The billionaire investor Jim Rodgers is renowned for his constant bullish outlook in the commodity markets. While many traders get caught up in the dangers of the stock and derivative markets, Rodgers has always maintained the belief in investing in tangible objects. While many people denounce his methods, he is currently laughing all the way to the bank as food prices are at record highs and his Agricultural Index Fund has skyrocketed over the past two months. Rueters reports on the growing food shortage and what it means for investors:
Corn and soybeans soared to record highs on Thursday as their meteoric month-long rally fueled by a worsening U.S. farm-belt drought stirred fears of a food crisis like in 2008 when riots broke out in some countries.
As prices for corn and soybeans continue to rise in the world’s largest grain exporter, there are signs that importing nations are buying less grains from the United States.
U.S. government data on Thursday showed that sales of soybeans to buyers overseas fell to the lowest level in six months last week. For corn, the weekly sales were one-fifth of a year ago, with Taiwan choosing to cancel a large purchase.

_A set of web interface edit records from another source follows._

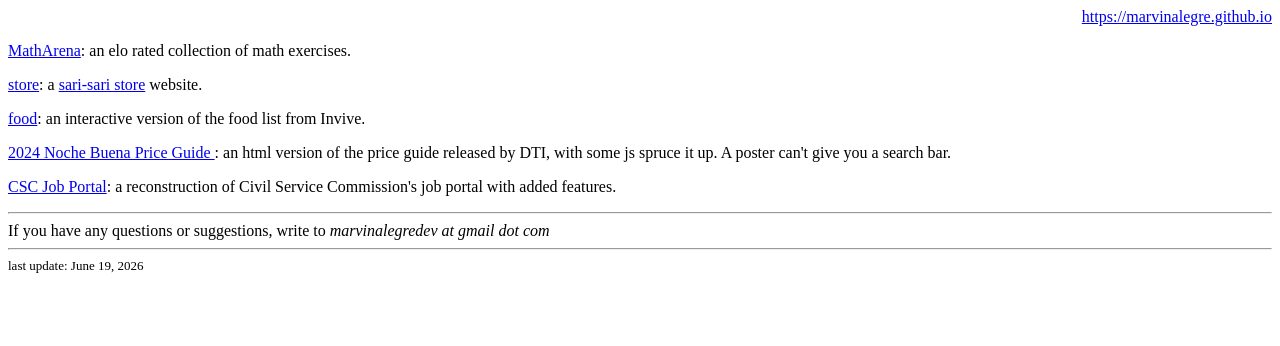
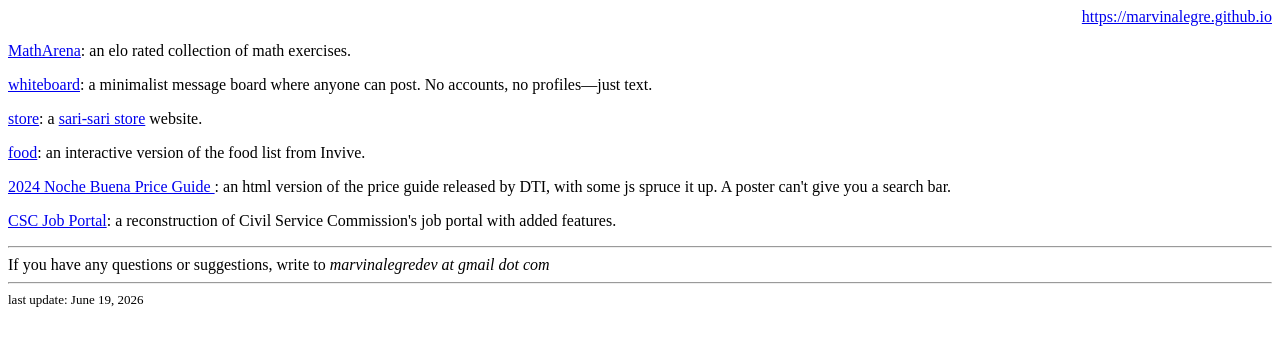
Before and after one commit to marvinalegre/marvinalegre.github.io, a plain HTML site: page index.html in a window 1280 px wide. Drawn offline with Linux system fonts and the light colour scheme.

Commit message:
update list

```diff
--- a/index.html
+++ b/index.html
@@ -15,6 +15,12 @@
     <p>
       <a href="https://math-arena.marvinalegre.workers.dev">MathArena</a>: an
       elo rated collection of math exercises.
+    </p>
+
+    <p>
+      <a href="https://whiteboard.marvinalegre.workers.dev">whiteboard</a>: a
+      minimalist message board where anyone can post. No accounts, no
+      profiles—just text.
     </p>
 
     <p>
```
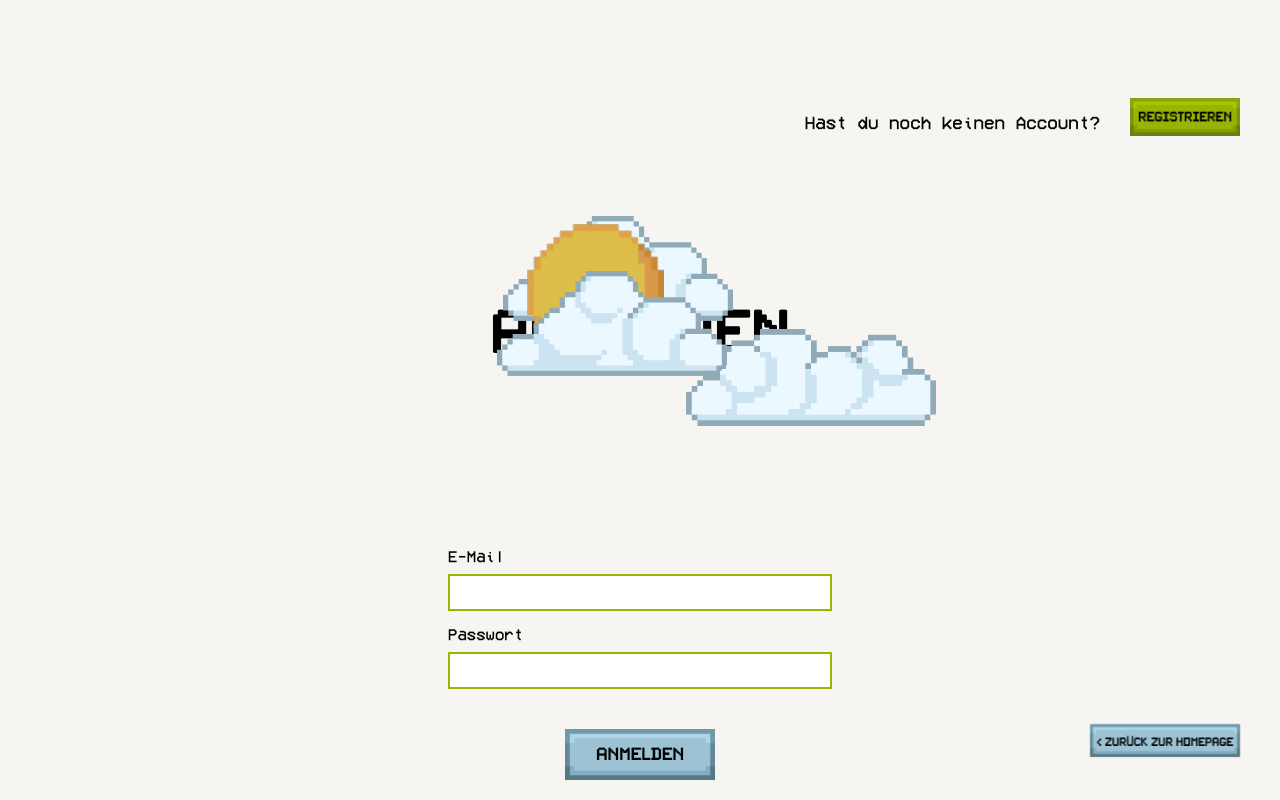
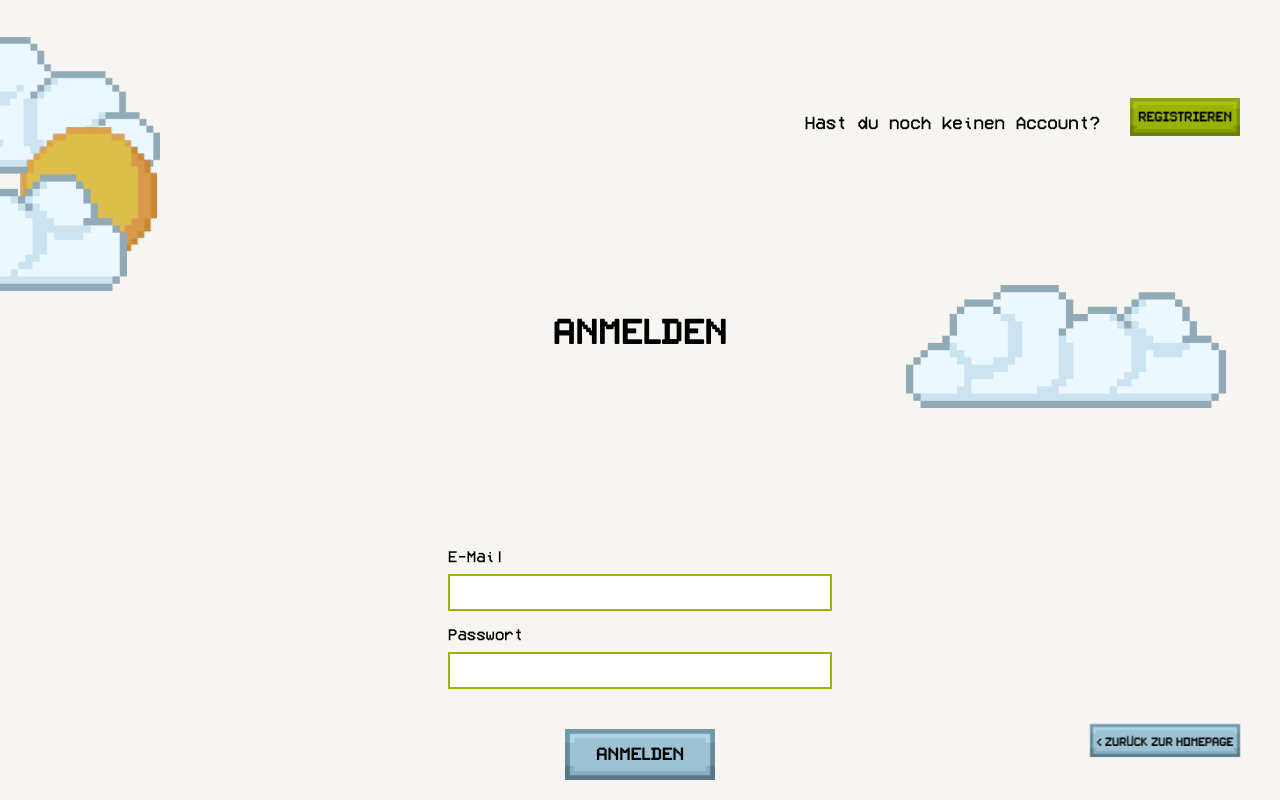
Before and after one commit to linguExplorer/linguExplorer, a Vue app in the folder webpage/: page /anmelden in a window 1280 px wide. Built offline with nearby package versions, Linux system fonts and the light colour scheme.

Commit message:
fehler beheben

```diff
--- a/webpage/src/pages/Anmelden.vue
+++ b/webpage/src/pages/Anmelden.vue
@@ -10,11 +10,11 @@
                 </button>
             </div>
         </div>
-        <div class="welcome-container">
+        <div class="anmelde-container">
             <img src="@/assets/xx_Images/xx_Images/cloud.png" alt="Wolke" class="left-cloud-top" />
-            <img src="@/assets/xx_Images/xx_Images/cloud.png" alt="Wolke" class="left-cloud-bottom" />
+            <img src="@/assets/xx_Images/xx_Images/Cloud2.png" alt="Wolke" class="left-cloud-bottom" />
             <img src="@/assets/xx_Images/xx_Images/sun.png" alt="Sonne" class="sun-image" />
-            <img src="@/assets/xx_Images/xx_Images/Cloud2.png" alt="Wolke" class="right-cloud" />
+            <img src="@/assets/xx_Images/xx_Images/Cloud2.png" alt="Wolke" class="right-cloud-middle" />
             <div class="welcome-text">
                 <h1>Anmelden</h1>
             </div>
--- a/webpage/src/pages/Registrieren.vue
+++ b/webpage/src/pages/Registrieren.vue
@@ -11,11 +11,11 @@
             </div>
         </div>
 
-        <div class="welcome-container">
-            <img src="@/assets/xx_Images/xx_Images/cloud.png" alt="Wolke" class="left-cloud-top" />
-            <img src="@/assets/xx_Images/xx_Images/cloud.png" alt="Wolke" class="left-cloud-bottom" />
-            <img src="@/assets/xx_Images/xx_Images/sun.png" alt="Sonne" class="sun-image" />
-            <img src="@/assets/xx_Images/xx_Images/Cloud2.png" alt="Wolke" class="right-cloud" />
+        <div class="registrier-container">
+            <img src="@/assets/xx_Images/xx_Images/cloud.png" alt="Wolke" class="left-cloud-top-r" />
+            <img src="@/assets/xx_Images/xx_Images/cloud.png" alt="Wolke" class="left-cloud-bottom-r" />
+            <img src="@/assets/xx_Images/xx_Images/sun.png" alt="Sonne" class="sun-image-r" />
+            <img src="@/assets/xx_Images/xx_Images/Cloud2.png" alt="Wolke" class="right-cloud-r" />
             <div class="welcome-text">
                 <h1>Registrieren</h1>
             </div>
--- a/webpage/src/pages/Spielbeschreibung.vue
+++ b/webpage/src/pages/Spielbeschreibung.vue
@@ -13,13 +13,13 @@
     <div class="container">
 
       <div class="welcome-container">
-        <img src="@/assets/xx_Images/xx_Images/sun.png" alt="Sonne" class="sun-image" />
-        <img src="@/assets/xx_Images/xx_Images/cloud.png" alt="Wolke" class="left-cloud" />
+        <img src="@/assets/xx_Images/xx_Images/sun.png" alt="Sonne" class="sun-image-s" />
+        <img src="@/assets/xx_Images/xx_Images/cloud.png" alt="Wolke" class="left-cloud-s" />
         <div class="welcome-text">
           <h1>Willkommen</h1>
           <h1>zu</h1>
         </div>
-        <img src="@/assets/xx_Images/xx_Images/Cloud2.png" alt="Wolke" class="right-cloud" />
+        <img src="@/assets/xx_Images/xx_Images/Cloud2.png" alt="Wolke" class="right-cloud-s" />
       </div>
 
       <div class="linguexplorer-logo">
--- a/webpage/src/styles/Anmelden.css
+++ b/webpage/src/styles/Anmelden.css
@@ -1,9 +1,4 @@
-@font-face {
-    font-family: 'VCR OSD Mono';
-    src: url('@/assets/fonts/vcr_osd_mono/VCR_OSD_MONO_1.001.ttf') format('truetype');
-    font-weight: normal;
-    font-style: normal;
-}
+
 
 .page-wrapper {
     background-color: #f6f5f1;
@@ -52,7 +47,7 @@
     height: auto;
 }
 
-.welcome-container {
+.anmelde-container {
     display: flex;
     align-items: flex-end;
     justify-content: center;
@@ -60,43 +55,42 @@
     position: relative;
 }
 
-/* Wolkenstile */
-.sun-image {
-    width: 100px;
+/* sonne */
+.anmelde-container .sun-image {
+    width: 137px;
     height: auto;
     position: absolute;
-    left: 10%;
-    bottom: 50%;
-    z-index: 1;
-}
+    left: -300%;
+    top: -370%;
+  }
 
 /* Obere Wolke links */
-.left-cloud-top {
-    width: 230px;
+.anmelde-container .left-cloud-top {
+    width: 300px;
     height: auto;
     position: absolute;
-    left: 5%;
-    bottom: 70%;
+    left: -390%;
+    top: -550%;
     z-index: 0;
 }
 
 /* Untere Wolke links */
-.left-cloud-bottom {
-    width: 230px;
+.anmelde-container .left-cloud-bottom {
+    width: 320px;
     height: auto;
     position: absolute;
-    left: 3%;
-    bottom: 0%;
+    left: -420%;
+    top: -290%;
     z-index: 2;
 }
 
 /* Rechte Wolke */
-.right-cloud {
-    width: 230px;
+.anmelde-container .right-cloud-middle {
+    width: 320px;
     height: auto;
     position: absolute;
-    right: 10%;
-    bottom: 20%;
+    left: 200%;
+    top: -55%;
 }
 
 /* Welcome Text */
@@ -106,9 +100,9 @@
     align-items: center;
 }
 
-h1 {
+.welcome-text .h1 {
     font-family: 'Pixelsplitter', Arial, sans-serif;
-    font-size: 45px;
+    font-size: 100px;
     color: black;
     margin: 0 10px 10px;
     text-align: center;
@@ -203,3 +197,10 @@ label {
     font-size: 16px;
     margin-top: 5px;
 }
+
+@font-face {
+    font-family: 'VCR OSD Mono';
+    src: url('@/assets/fonts/vcr_osd_mono/VCR_OSD_MONO_1.001.ttf') format('truetype');
+    font-weight: normal;
+    font-style: normal;
+}
--- a/webpage/src/styles/Registrieren.css
+++ b/webpage/src/styles/Registrieren.css
@@ -52,7 +52,7 @@
     height: auto;
 }
 
-.welcome-container {
+.registrier-container {
     display: flex;
     align-items: flex-end;
     justify-content: center;
@@ -61,7 +61,7 @@
 }
 
 /* Wolkenstile */
-.sun-image {
+.sun-image-r {
     width: 100px;
     height: auto;
     position: absolute;
@@ -71,7 +71,7 @@
 }
 
 /* Obere Wolke links */
-.left-cloud-top {
+.left-cloud-top-r {
     width: 230px;
     height: auto;
     position: absolute;
@@ -81,7 +81,7 @@
 }
 
 /* Untere Wolke links */
-.left-cloud-bottom {
+.left-cloud-bottom-r {
     width: 230px;
     height: auto;
     position: absolute;
@@ -91,7 +91,7 @@
 }
 
 /* Rechte Wolke */
-.right-cloud {
+.right-cloud-r {
     width: 230px;
     height: auto;
     position: absolute;
--- a/webpage/src/styles/Spielbeschreibung.css
+++ b/webpage/src/styles/Spielbeschreibung.css
@@ -39,17 +39,17 @@
   }
 
   /* Sun behind the left cloud */
-  .welcome-container .sun-image {
+  .sun-image-s {
     width: 137px;
     height: auto;
     position: absolute;
-    left: 13%;
-    bottom: 20%;
+    left: 12%;
+    top: 9%;
     z-index: 0;
   }
 
   /* Left Cloud */
-  .left-cloud {
+  .left-cloud-s {
     width: 250px;
     height: auto;
     position: absolute;
@@ -58,7 +58,7 @@
   }
 
   /* Right Cloud */
-  .welcome-container .right-cloud {
+  .welcome-container .right-cloud-s {
     width: 250px;
     height: auto;
     position: absolute;
@@ -226,17 +226,19 @@
     z-index: 0;
   }
 
+  .image-between{
+    display: flex;
+    align-items: center;
+    justify-content: center;
+  }
+
+  /*logo zwischen "was ist" "?*/
   .between-image {
     margin: 0 10px;
     height: 50px;
     width: auto;
   }
 
-  .image-between{
-    display: flex;
-    align-items: center;
-    justify-content: center;
-  }
 
 
   /*---font---*/
```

“I hesitate to use those words (food crisis) but the circumstances are more severe now than they were in 2008,” said Dennis Gartman, a commodity trader and editor/publisher of The Gartman Letter.